For those with solid credit scores, balance transfer cards were a common tool for consolidating debt and temporarily reducing interest payments. The cards allowed debtors to move balances from high-interest cards to new ones that often eliminated interest payments for many months.
“Balance transfer cards were pretty easy to get six months ago, but that has pretty much dried up,” Rossman said.
Is Consolidating Debt a Smart Strategy?
Before you decide to pursue a consolidation loan, it pays to evaluate your financial situation. Become familiar with your credit score, which is key to finding a loan with a low interest rate. If your score is low, ask a credit counselor what you might do to improve your credit. If you missed card payments or failed to pay minimum balances, contact your card issuer and try to become current. The fewer dings on your credit report, the higher your score will climb. If you are uncertain how to proceed, consider contacting a credit counseling agency.
Also consider you current situation. If you are unemployed or furloughed but expect to return to work soon, this might not be the best time to seek a consolidation loan. Lenders will be reluctant to loan you money or offer a low interest rate if you don’t have an income.
If you’re out of work, it might be better to contact your credit card issuers and explain your situation. They will frequently allow you to skip payments or move to a lower interest rate. After all, they would rather you keep paying your bills than default on what you owe.
Max Fay is an entrepreneurial Millennial whose thoughtful writing shows he has a keen eye on both. Max has a genetic predisposition to being tight with his money and free with financial advice. At 25, he not only knows what an “emergency fund” is, he already has one. He wrote high school and college sports for every major newspaper in Florida while working his way through Florida State University. That experience was motivation to find another way to succeed financially and he has at Debt.org. Max can be reached at firstname.lastname@example.org.
- Kheel, J. (202, June 18) 4 Steps to Getting Rid of Your Credit Card Debt.

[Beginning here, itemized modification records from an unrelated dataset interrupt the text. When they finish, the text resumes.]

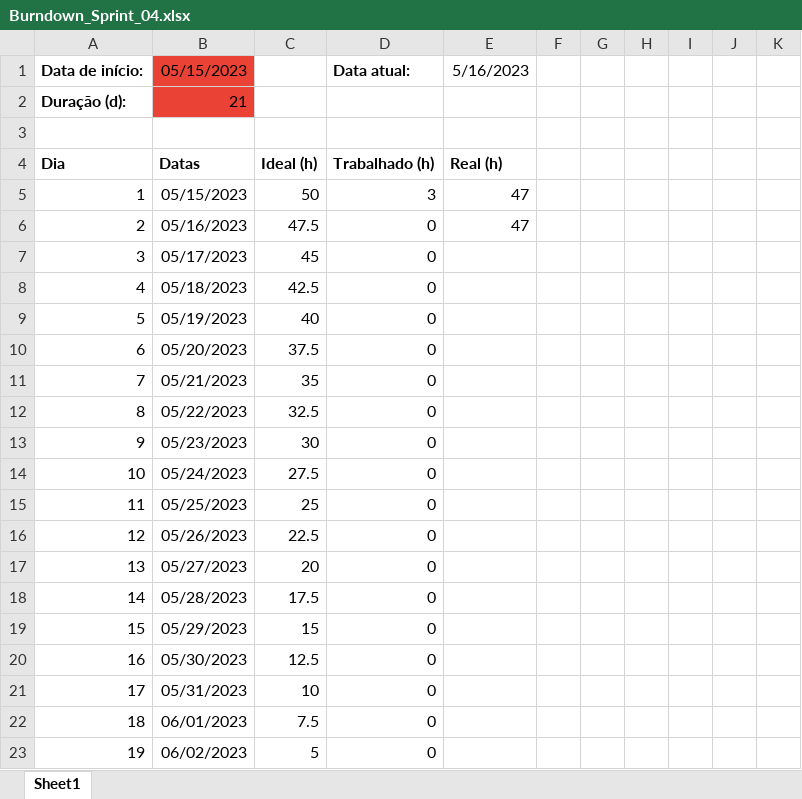
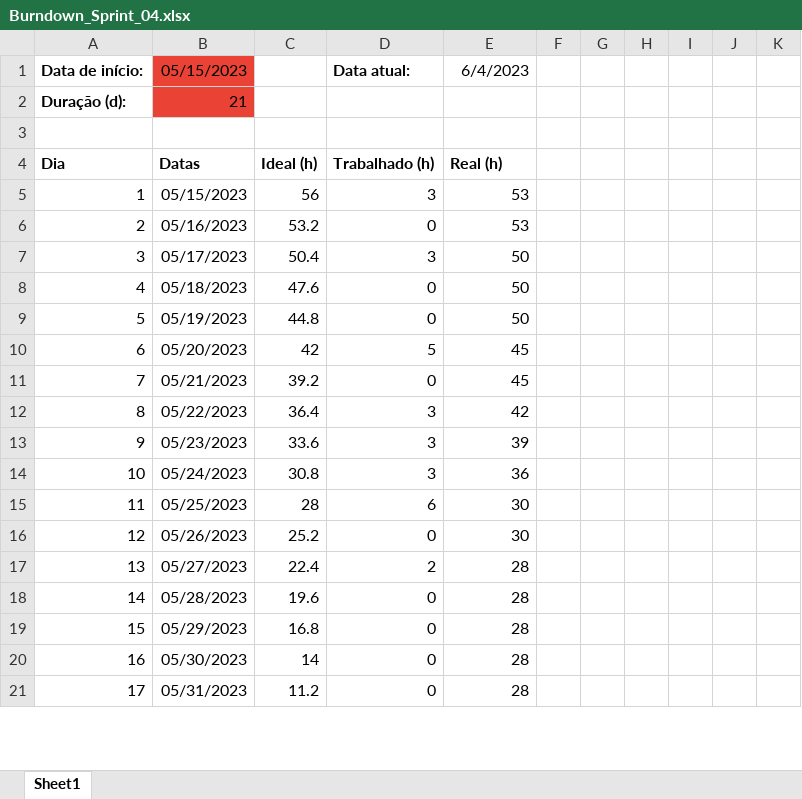
Before and after one commit to m-u-l-a-s/PARE, an Excel workbook: docs/Sprint04/Burndown_Sprint_04.xlsx, sheet Sheet1, drawn as a sheet; only a part is shown; values as stored, in another font and other column widths than the file's, no borders; charts and pictures and conditional formats not drawn; removed rows and columns are numbered as before the commit, all else as after; the diff covers the shown part only; the diff names each change by its address in the sheet, - before the commit and + after, or states it on an @@ line.

Commit message:
Atualizando documentação

```diff
--- a/docs/Sprint04/Burndown_Sprint_04.xlsx (sheet Sheet1)
+++ b/docs/Sprint04/Burndown_Sprint_04.xlsx (sheet Sheet1)
-E1: 5/16/2023
+E1: 6/4/2023
-C5: 50
+C5: 56
-E5:E6: 47
+E5:E6: 53
-C6: 47.5
+C6: 53.2
-row 7: 3 | 05/17/2023 | 45 | 0
+row 7: 3 | 05/17/2023 | 50.4 | 3 | 50
-C8: 42.5
+C8: 47.6
-E8:E9: (empty)
+E8:E9: 50
-C9: 40
+C9: 44.8
-row 10: 6 | 05/20/2023 | 37.5 | 0
+row 10: 6 | 05/20/2023 | 42 | 5 | 45
-C11: 35
+C11: 39.2
-E11: (empty)
+E11: 45
-row 12: 8 | 05/22/2023 | 32.5 | 0
-row 13: 9 | 05/23/2023 | 30 | 0
-row 14: 10 | 05/24/2023 | 27.5 | 0
-row 15: 11 | 05/25/2023 | 25 | 0
+row 12: 8 | 05/22/2023 | 36.4 | 3 | 42
+row 13: 9 | 05/23/2023 | 33.6 | 3 | 39
+row 14: 10 | 05/24/2023 | 30.8 | 3 | 36
+row 15: 11 | 05/25/2023 | 28 | 6 | 30
-C16: 22.5
+C16: 25.2
-E16: (empty)
+E16: 30
-row 17: 13 | 05/27/2023 | 20 | 0
+row 17: 13 | 05/27/2023 | 22.4 | 2 | 28
-C18: 17.5
+C18: 19.6
-E18:E21: (empty)
+E18:E21: 28
-C19: 15
+C19: 16.8
-C20: 12.5
+C20: 14
-C21: 10
+C21: 11.2
-row 22: 18 | 06/01/2023 | 7.5 | 0
-row 23: 19 | 06/02/2023 | 5 | 0
```
Also changed, not shown: 12 added rows, 8 removed rows, 1 moved row, 15 edited cells and row numbers in column A elsewhere in this sheet, charts or pictures.
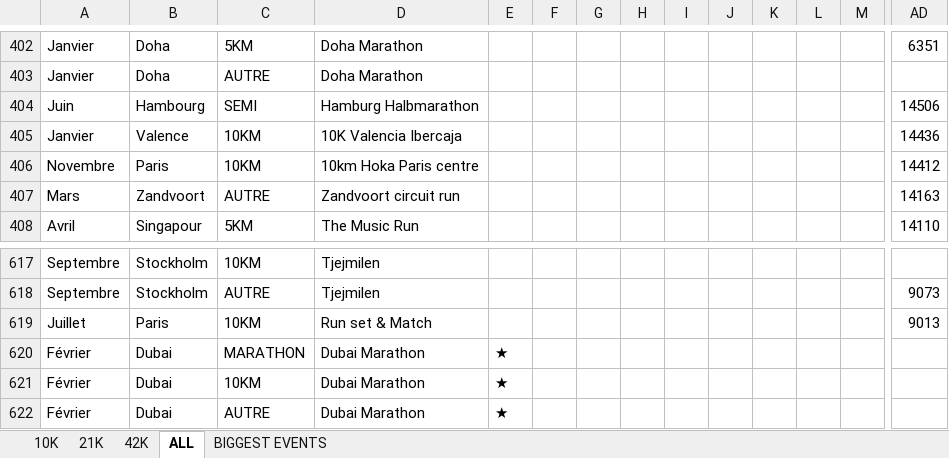
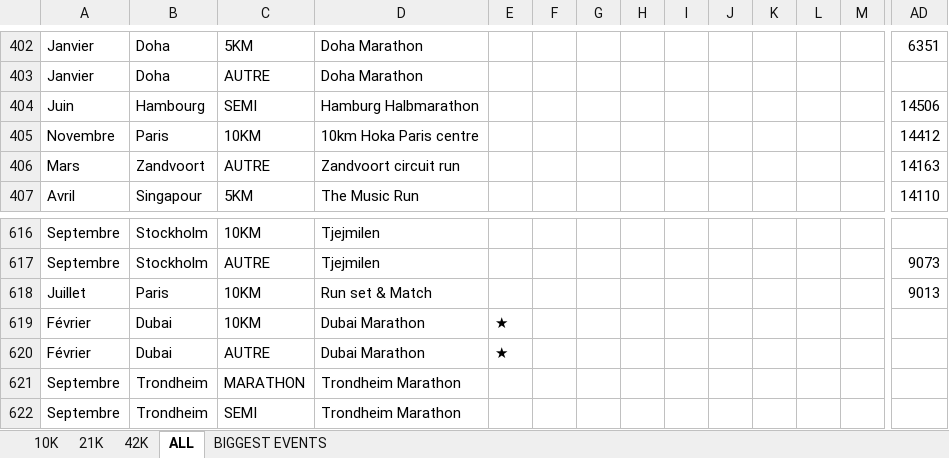
Before and after one commit to mathbrn/datapace-dashboard, an Excel workbook: Suivi_Finishers_Monde_10k_-_21k_-_42k_HISTORIQUE.xlsx, sheet ALL, drawn as a sheet; only a part is shown, gaps mark what is left out; the shorter side is filled out with more unchanged rows; values as stored, in another font and other column widths than the file's, no borders; rows hold the shown columns only; the diff names each change by its address in the sheet, - before the commit and + after, or states it on an @@ line.

```diff
--- a/Suivi_Finishers_Monde_10k_-_21k_-_42k_HISTORIQUE.xlsx (sheet ALL)
+++ b/Suivi_Finishers_Monde_10k_-_21k_-_42k_HISTORIQUE.xlsx (sheet ALL)
-row 405: Janvier | Valence | 10KM | 10K Valencia Ibercaja |  |  |  |  |  |  |  |  |  | 14436
-row 620: Février | Dubai | MARATHON | Dubai Marathon | ★
```
Also changed, not shown: 2 other files.
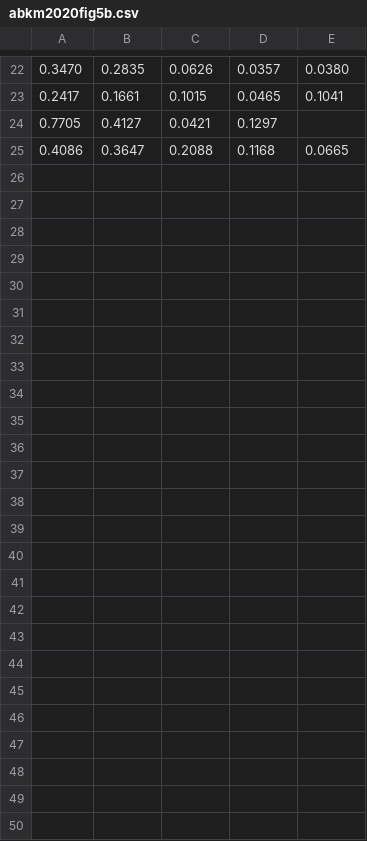
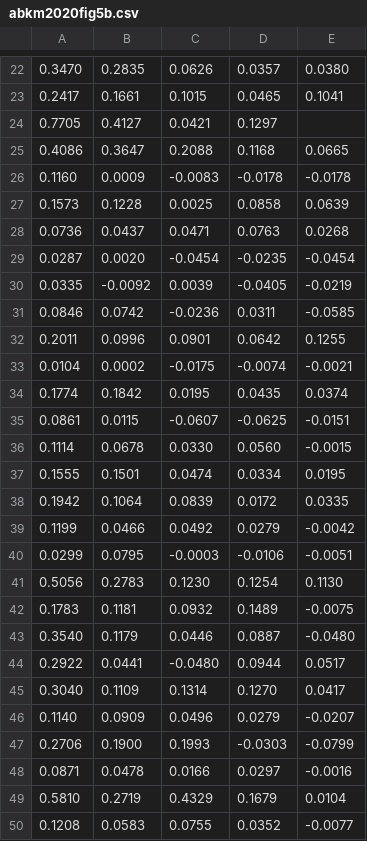
Before and after one commit to kennedy94/GLSPPL-RF, a CSV file: New instances/abkm2020/abkm2020fig5b.csv, drawn as a sheet; only a part is shown, gaps mark what is left out.

```diff
--- a/New instances/abkm2020/abkm2020fig5b.csv
+++ b/New instances/abkm2020/abkm2020fig5b.csv
@@ -25 +25,26 @@
 0.4086,0.3647,0.2088,0.1168,0.0665
+0.1160,0.0009,-0.0083,-0.0178,-0.0178
+0.1573,0.1228,0.0025,0.0858,0.0639
+0.0736,0.0437,0.0471,0.0763,0.0268
+0.0287,0.0020,-0.0454,-0.0235,-0.0454
+0.0335,-0.0092,0.0039,-0.0405,-0.0219
+0.0846,0.0742,-0.0236,0.0311,-0.0585
+0.2011,0.0996,0.0901,0.0642,0.1255
+0.0104,0.0002,-0.0175,-0.0074,-0.0021
+0.1774,0.1842,0.0195,0.0435,0.0374
+0.0861,0.0115,-0.0607,-0.0625,-0.0151
+0.1114,0.0678,0.0330,0.0560,-0.0015
+0.1555,0.1501,0.0474,0.0334,0.0195
+0.1942,0.1064,0.0839,0.0172,0.0335
+0.1199,0.0466,0.0492,0.0279,-0.0042
+0.0299,0.0795,-0.0003,-0.0106,-0.0051
+0.5056,0.2783,0.1230,0.1254,0.1130
+0.1783,0.1181,0.0932,0.1489,-0.0075
+0.3540,0.1179,0.0446,0.0887,-0.0480
+0.2922,0.0441,-0.0480,0.0944,0.0517
+0.3040,0.1109,0.1314,0.1270,0.0417
+0.1140,0.0909,0.0496,0.0279,-0.0207
+0.2706,0.1900,0.1993,-0.0303,-0.0799
+0.0871,0.0478,0.0166,0.0297,-0.0016
+0.5810,0.2719,0.4329,0.1679,0.0104
+0.1208,0.0583,0.0755,0.0352,-0.0077
```
Also changed, not shown: New instances/abkm2020/abkm2020fig5a.csv, 10 other files.
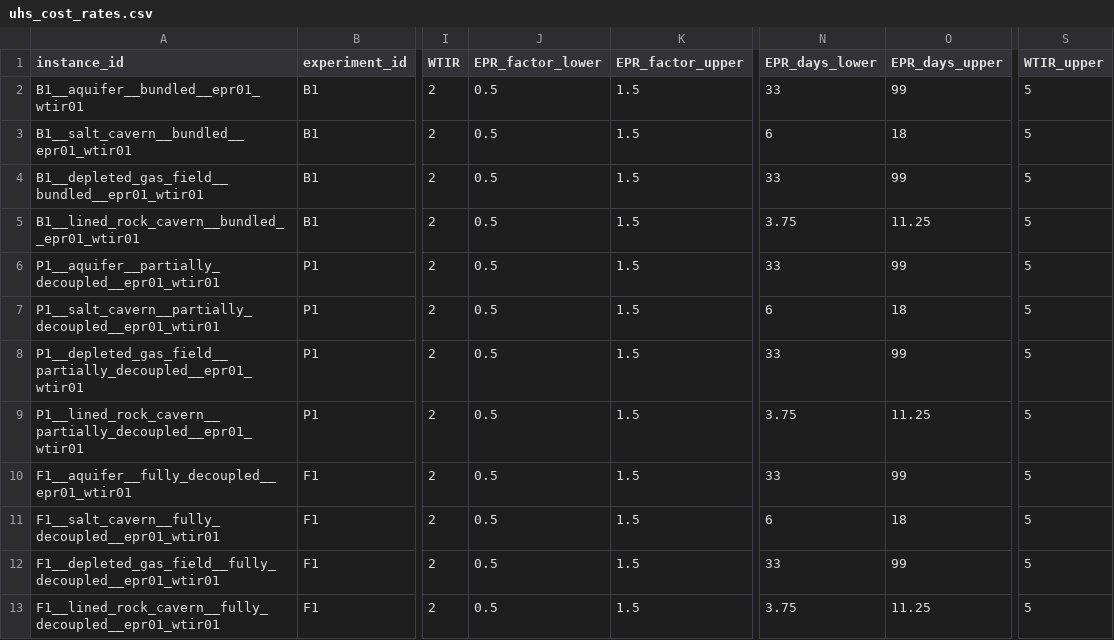
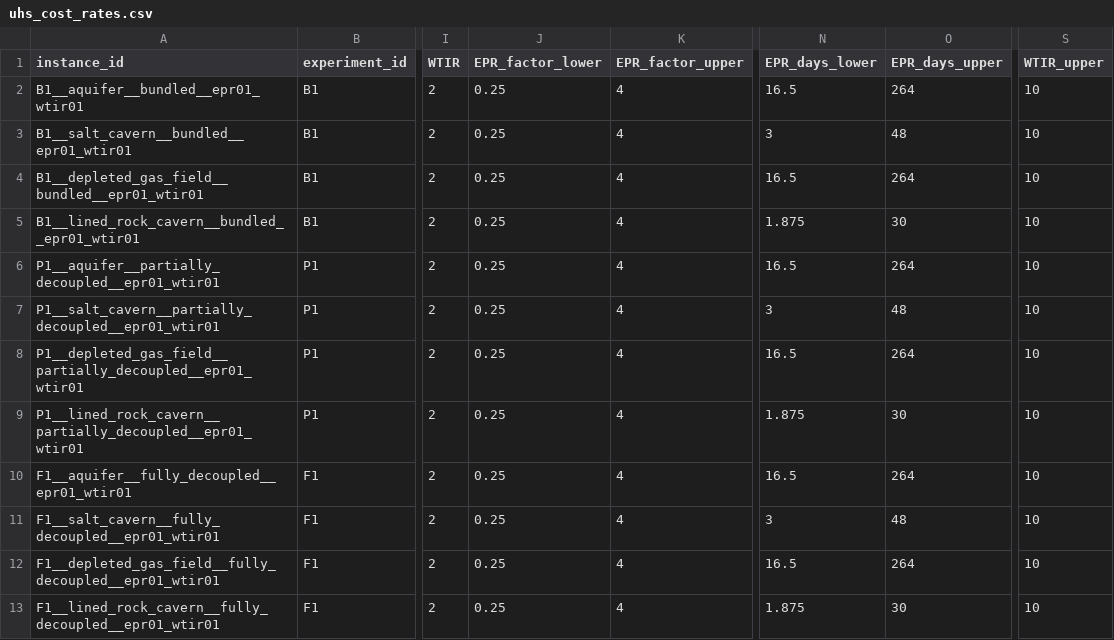
Before and after one commit to ddahawkins/uhs_cem_representation, a CSV file: resources/uhs_techno_economics/uhs_cost_rates.csv, drawn as a sheet; only a part is shown, gaps mark what is left out; the diff covers the shown part only; the diff names each change by its address in the sheet, - before the commit and + after, or states it on an @@ line.

Commit message:
Cost Rate Assumption Updates

```diff
--- a/resources/uhs_techno_economics/uhs_cost_rates.csv
+++ b/resources/uhs_techno_economics/uhs_cost_rates.csv
-J2:J13 (EPR_factor_lower): 0.5
+J2:J13 (EPR_factor_lower): 0.25
-K2:K13 (EPR_factor_upper): 1.5
+K2:K13 (EPR_factor_upper): 4
-N2 (EPR_days_lower): 33
+N2 (EPR_days_lower): 16.5
-O2 (EPR_days_upper): 99
+O2 (EPR_days_upper): 264
-S2:S13 (WTIR_upper): 5
+S2:S13 (WTIR_upper): 10
-N3 (EPR_days_lower): 6
+N3 (EPR_days_lower): 3
-O3 (EPR_days_upper): 18
+O3 (EPR_days_upper): 48
-N4 (EPR_days_lower): 33
+N4 (EPR_days_lower): 16.5
-O4 (EPR_days_upper): 99
+O4 (EPR_days_upper): 264
-N5 (EPR_days_lower): 3.75
+N5 (EPR_days_lower): 1.875
-O5 (EPR_days_upper): 11.25
+O5 (EPR_days_upper): 30
-N6 (EPR_days_lower): 33
+N6 (EPR_days_lower): 16.5
-O6 (EPR_days_upper): 99
+O6 (EPR_days_upper): 264
-N7 (EPR_days_lower): 6
+N7 (EPR_days_lower): 3
-O7 (EPR_days_upper): 18
+O7 (EPR_days_upper): 48
-N8 (EPR_days_lower): 33
+N8 (EPR_days_lower): 16.5
-O8 (EPR_days_upper): 99
+O8 (EPR_days_upper): 264
-N9 (EPR_days_lower): 3.75
+N9 (EPR_days_lower): 1.875
-O9 (EPR_days_upper): 11.25
+O9 (EPR_days_upper): 30
-N10 (EPR_days_lower): 33
+N10 (EPR_days_lower): 16.5
-O10 (EPR_days_upper): 99
+O10 (EPR_days_upper): 264
-N11 (EPR_days_lower): 6
+N11 (EPR_days_lower): 3
-O11 (EPR_days_upper): 18
+O11 (EPR_days_upper): 48
-N12 (EPR_days_lower): 33
+N12 (EPR_days_lower): 16.5
-O12 (EPR_days_upper): 99
+O12 (EPR_days_upper): 264
-N13 (EPR_days_lower): 3.75
+N13 (EPR_days_lower): 1.875
-O13 (EPR_days_upper): 11.25
+O13 (EPR_days_upper): 30
```
Also changed, not shown: 51 edited cells elsewhere in this file, 4 other files.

Retrieved from https://www.cnn.com/2020/06/18/cnn-underscored/credit-card-debt-consolidation-relief/index.html/
- Mastroeni, T. (2020, July 20) Now’s the Best Time to Consolidate Credit Card Debt – Here’s Why. Retrieved from https://www.foxbusiness.com/money/best-time-consolidate-credit-card-debt
- Baum, C. (2020, March 3) If the Economy Is In ‘A Good Place,’ Then Why are Interest Rates So Low? Retrieved from https://www.marketwatch.com/story/if-the-economy-is-in-a-good-place-then-why-are-interest-rates-so-low-2020-03-03
- N.A. (2020, August 7) Consumer Credit, G-19. Retrieved from: https://www.federalreserve.gov/releases/g19/current/